Thursday, April 2, 2009

A Culture of Bullies

What do School Bullies, Domestic Abuse, and Abortion have in common?
They are all the result of an imbalance of power between people who are supposed to be in relationship, and they are a sign of the lack of relationship between humanity and God.

I recently read a book by popular author Jodi Picoult. The title of the book was "Nineteen Minutes" and it is about a boy, Peter, who has been bullied in school from kindergarten until the age of seventeen, when he finally "takes care of it" and goes on a rampage, shooting and killing 10 students, and wounding many more. Many of the students he kills are his tormentors. Some are just in the wrong place at the wrong time. He has taken all he can stand and he decides that they aren't going to hurt him any more. The system has been totally incapable of stopping the abuse and his own parents don't realize the agony that he endures every day.

One glaring deficit in the life of this boy is any kind of relationship with God. His world is empty of meaning and he can find no value for himself in it. He doesn't find unconditional Love anywhere.
Even his parents have measured his worth, unknowingly, by comparing him to his stellar older brother, who was killed a year before in an accident.
He feels totally overwhelmed and hopeless and his behavior seems to reflect Post Traumatic Stress Disorder. The reader can't help but wonder if the outcome for this kid would be different if he knew that there is someone who loves him more than anyone else can, and that he is valued and cherished by a loving Father who is perfect, and who promises "Blessed are the meek, for they shall inherit the earth." and "Blessed are they who are persecuted for the sake of righteousness, for their's is the kingdom of heaven".

I am not, in any way, excusing the way Peter deals with his enemies. He becomes a bully in his own right when he picks up weapons and makes himself the tormentor. He destroys the lives of not only his victims, but parents, grandparents, siblings, and turns his small, peaceful town into a killing field. He becomes a monster and he deserves to be punished.
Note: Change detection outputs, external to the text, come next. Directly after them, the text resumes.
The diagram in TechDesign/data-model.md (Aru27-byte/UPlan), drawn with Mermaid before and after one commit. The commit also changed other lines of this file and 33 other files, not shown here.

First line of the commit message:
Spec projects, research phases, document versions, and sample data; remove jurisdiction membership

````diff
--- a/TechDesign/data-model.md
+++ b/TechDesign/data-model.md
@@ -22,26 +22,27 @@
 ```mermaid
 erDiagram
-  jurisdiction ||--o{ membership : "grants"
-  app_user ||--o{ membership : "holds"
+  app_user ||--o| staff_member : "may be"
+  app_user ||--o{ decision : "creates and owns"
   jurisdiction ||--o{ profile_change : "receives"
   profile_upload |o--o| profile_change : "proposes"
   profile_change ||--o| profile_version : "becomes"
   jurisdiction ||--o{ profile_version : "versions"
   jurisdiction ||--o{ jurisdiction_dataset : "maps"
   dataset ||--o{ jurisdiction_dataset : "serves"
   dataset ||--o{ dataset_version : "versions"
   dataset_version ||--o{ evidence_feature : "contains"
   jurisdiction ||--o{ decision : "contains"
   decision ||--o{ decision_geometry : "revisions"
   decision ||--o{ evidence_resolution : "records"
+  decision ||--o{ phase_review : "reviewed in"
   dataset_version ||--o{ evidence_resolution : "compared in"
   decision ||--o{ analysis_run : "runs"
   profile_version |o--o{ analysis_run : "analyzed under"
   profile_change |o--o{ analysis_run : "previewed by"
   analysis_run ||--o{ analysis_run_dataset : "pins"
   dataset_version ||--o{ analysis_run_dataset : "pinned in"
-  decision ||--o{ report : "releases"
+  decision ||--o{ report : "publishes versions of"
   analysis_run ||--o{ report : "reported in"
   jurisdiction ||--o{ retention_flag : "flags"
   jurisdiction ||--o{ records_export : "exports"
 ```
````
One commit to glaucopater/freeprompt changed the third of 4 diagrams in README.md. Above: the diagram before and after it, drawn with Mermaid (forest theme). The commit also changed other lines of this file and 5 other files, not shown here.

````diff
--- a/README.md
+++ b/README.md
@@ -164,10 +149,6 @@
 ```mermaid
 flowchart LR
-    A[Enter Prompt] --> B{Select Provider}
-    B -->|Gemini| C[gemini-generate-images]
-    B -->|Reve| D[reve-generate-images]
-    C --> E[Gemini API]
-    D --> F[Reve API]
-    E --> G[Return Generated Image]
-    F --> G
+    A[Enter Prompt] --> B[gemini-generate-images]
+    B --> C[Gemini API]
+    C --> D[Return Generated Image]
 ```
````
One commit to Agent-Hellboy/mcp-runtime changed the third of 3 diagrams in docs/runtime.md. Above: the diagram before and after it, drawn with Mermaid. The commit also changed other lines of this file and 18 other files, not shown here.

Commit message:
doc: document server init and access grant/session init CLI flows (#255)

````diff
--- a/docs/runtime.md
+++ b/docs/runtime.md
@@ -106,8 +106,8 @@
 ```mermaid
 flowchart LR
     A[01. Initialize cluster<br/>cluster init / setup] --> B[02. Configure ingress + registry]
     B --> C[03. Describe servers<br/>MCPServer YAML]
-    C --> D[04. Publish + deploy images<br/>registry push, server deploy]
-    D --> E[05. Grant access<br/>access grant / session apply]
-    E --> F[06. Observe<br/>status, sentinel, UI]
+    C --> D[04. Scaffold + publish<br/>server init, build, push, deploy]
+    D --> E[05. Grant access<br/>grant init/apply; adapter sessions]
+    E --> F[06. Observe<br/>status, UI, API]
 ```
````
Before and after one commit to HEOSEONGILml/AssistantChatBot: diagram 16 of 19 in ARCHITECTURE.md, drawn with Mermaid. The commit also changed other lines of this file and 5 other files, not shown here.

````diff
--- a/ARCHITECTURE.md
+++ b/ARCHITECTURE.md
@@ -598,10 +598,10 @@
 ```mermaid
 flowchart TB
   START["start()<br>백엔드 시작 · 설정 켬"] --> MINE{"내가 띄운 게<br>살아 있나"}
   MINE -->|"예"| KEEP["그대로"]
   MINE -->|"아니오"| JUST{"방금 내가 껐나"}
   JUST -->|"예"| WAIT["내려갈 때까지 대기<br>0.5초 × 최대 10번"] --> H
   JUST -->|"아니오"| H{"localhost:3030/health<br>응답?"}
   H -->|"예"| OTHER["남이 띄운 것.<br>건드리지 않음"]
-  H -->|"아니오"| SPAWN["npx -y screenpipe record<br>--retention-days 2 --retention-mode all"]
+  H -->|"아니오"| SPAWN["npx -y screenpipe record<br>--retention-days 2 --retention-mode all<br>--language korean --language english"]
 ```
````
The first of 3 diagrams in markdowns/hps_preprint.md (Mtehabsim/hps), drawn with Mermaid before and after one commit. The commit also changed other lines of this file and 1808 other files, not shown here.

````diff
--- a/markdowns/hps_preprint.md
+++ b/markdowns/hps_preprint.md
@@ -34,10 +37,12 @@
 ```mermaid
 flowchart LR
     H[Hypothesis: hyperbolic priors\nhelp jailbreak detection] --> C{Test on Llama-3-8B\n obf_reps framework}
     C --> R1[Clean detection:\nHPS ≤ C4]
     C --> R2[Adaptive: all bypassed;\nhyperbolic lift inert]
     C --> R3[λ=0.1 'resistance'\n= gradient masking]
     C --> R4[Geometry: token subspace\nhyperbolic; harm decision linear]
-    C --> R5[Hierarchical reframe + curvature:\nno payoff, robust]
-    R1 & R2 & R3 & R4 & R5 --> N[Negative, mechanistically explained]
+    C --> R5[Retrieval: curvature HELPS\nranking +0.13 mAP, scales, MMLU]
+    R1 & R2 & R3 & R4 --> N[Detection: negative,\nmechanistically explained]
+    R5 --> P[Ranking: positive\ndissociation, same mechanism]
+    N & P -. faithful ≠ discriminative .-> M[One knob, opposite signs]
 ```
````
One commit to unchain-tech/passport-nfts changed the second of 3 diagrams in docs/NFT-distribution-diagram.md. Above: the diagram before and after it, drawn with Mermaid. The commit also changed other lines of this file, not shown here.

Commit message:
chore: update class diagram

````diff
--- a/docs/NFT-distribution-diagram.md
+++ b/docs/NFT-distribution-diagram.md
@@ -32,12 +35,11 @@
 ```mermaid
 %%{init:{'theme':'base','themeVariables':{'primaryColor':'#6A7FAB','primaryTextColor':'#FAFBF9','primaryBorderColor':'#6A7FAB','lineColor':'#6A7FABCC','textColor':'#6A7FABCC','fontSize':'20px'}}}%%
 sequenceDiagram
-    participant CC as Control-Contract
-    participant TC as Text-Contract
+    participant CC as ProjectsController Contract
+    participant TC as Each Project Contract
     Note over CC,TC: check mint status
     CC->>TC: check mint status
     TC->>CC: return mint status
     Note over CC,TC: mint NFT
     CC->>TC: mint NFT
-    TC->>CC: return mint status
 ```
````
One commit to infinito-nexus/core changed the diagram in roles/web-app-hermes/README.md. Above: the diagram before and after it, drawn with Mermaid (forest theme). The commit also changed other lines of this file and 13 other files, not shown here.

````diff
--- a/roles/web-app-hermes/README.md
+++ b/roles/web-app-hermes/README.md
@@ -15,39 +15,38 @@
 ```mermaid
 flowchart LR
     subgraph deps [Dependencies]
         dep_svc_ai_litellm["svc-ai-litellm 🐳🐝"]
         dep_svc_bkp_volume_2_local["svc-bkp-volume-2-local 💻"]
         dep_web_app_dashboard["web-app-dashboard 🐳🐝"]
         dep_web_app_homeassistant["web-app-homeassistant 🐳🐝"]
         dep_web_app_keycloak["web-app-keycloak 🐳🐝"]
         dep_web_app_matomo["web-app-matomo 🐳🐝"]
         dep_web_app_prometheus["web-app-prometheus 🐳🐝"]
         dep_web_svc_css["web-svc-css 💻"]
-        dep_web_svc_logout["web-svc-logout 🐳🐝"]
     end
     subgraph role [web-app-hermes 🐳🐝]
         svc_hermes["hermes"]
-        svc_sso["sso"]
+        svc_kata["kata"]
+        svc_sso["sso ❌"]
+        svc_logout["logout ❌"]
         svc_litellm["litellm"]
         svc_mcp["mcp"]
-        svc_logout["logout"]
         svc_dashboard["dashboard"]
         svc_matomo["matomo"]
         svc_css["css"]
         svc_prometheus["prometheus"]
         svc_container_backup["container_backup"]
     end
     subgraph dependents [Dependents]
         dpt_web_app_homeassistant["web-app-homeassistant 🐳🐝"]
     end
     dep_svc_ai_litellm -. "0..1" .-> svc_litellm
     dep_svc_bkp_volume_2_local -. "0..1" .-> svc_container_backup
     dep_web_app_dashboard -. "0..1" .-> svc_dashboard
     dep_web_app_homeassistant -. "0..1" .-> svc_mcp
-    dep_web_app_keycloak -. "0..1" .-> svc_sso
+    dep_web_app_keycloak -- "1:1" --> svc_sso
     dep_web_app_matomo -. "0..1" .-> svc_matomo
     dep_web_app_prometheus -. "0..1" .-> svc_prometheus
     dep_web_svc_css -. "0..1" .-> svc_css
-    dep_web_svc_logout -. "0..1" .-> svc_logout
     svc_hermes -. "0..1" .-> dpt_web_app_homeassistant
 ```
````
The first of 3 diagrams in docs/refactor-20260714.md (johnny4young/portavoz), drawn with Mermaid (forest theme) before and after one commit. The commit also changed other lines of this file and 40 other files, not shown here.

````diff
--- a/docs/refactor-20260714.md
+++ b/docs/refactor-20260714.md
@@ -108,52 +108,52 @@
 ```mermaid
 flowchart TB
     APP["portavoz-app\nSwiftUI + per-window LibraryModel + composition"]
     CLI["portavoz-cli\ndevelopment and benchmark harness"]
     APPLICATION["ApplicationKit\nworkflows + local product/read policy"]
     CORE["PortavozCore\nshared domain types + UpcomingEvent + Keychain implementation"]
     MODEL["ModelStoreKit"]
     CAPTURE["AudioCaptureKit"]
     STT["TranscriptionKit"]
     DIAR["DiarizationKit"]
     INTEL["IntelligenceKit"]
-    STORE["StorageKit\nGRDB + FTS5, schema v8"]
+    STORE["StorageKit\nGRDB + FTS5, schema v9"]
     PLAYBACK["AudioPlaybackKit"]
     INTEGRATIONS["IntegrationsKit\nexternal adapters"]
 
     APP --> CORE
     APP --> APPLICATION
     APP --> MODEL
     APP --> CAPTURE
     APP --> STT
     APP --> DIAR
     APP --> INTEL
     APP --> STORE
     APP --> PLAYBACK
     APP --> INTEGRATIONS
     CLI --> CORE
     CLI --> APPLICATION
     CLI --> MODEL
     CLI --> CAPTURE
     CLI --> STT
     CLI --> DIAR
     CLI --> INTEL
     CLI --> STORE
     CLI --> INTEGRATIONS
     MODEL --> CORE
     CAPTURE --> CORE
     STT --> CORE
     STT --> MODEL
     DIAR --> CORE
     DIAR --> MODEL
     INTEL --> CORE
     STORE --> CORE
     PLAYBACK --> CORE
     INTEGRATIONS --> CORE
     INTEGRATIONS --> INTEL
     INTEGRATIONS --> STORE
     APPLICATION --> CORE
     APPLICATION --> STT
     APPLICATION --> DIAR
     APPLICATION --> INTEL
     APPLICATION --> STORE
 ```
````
As the story proceeds, we find that another central character, Josie, a girl that has become popular, but used to be Peter's best friend, is dating Matt, the worst of the bullies. Matt takes daily pleasure in making Peter's life a living hell. He is also abusing Josie. He pushes her around, he is insanely jealous and he has driven Josie almost to the point of suicide. This is "Battered Wife Syndrome" going somewhere to happen. He has a hold over her, like he abuses Peter. They are both mentally and emotionally battered.

The author does an excellent job of illustrating a serious problem that kids in our society face every day, but she doesn't explore the ramifications of the bigger picture.
We condemn bullying between children, we try to create policies, awareness programs, and
we examine the relationships between particular kids.
I think we need to stand back even further, though. I think we need to look at the fabric of our culture.
We are a culture of bullies. The weakest and most vulnerable among us have the least protection, legally and socially.
The beautiful have all the perks. The ugly, the weak and the poor have to stay out of the way.
The strong and the skilled climb to the top of the social ladder, without looking at who they have pushed out of the way getting to the top.

Beauty, intelligence, skill, and physical ability are all gifts. They are given with the intent that they are to be used to bring about good. The weakest among us have gifts too. They have been given so much Grace in the challenges that they face. The strong are supposed to help them share their gifts.
We should welcome them into our human family as blessings.
Our culture, however, is on a "seek and destroy" mission against those that are inconvenient, or weak or make us feel uncomfortable. There are "tests", there are "procedures".
We are a nation of bullies, only accepting into the clique of humanity those that can achieve, or those that make us feel like we are "winners".

There have always been bullies. Since Cain and Able, stronger people have been tormenting and killing weaker ones.
Our job is to teach our children the dignity of every human life in the eyes of God. They must understand that they must cherish the life of every human being, from the innocent unborn, to the elderly. From the beautiful and able, to the not-so-beautiful and disabled. The weaker in their circle need to be built up and the bullies need to be confronted, and well, we have to love them too.
Our children need to believe in their own unique, distinct and unrepeatable place in their world. They have to be taught that they are loved unconditionally, not just by their families, which are mortal, but by their Heavenly Father. They have to know that that love will never fail. Only then are they able to weather the storms of human relationships.

This is an uphill battle in this world today, but it's where we are and the time we are given.
There is no greater Love than that we show to "The Least Of These".


Andrew & Laura said...

That is a very interesting take on this book. I really liked it, and your points didn't even register to me as I was reading it. I think I'd actually like to re-read it now. You're a smart cookie! said...

Excellent analysis!

And the last shall be first, and the first shall be last . . .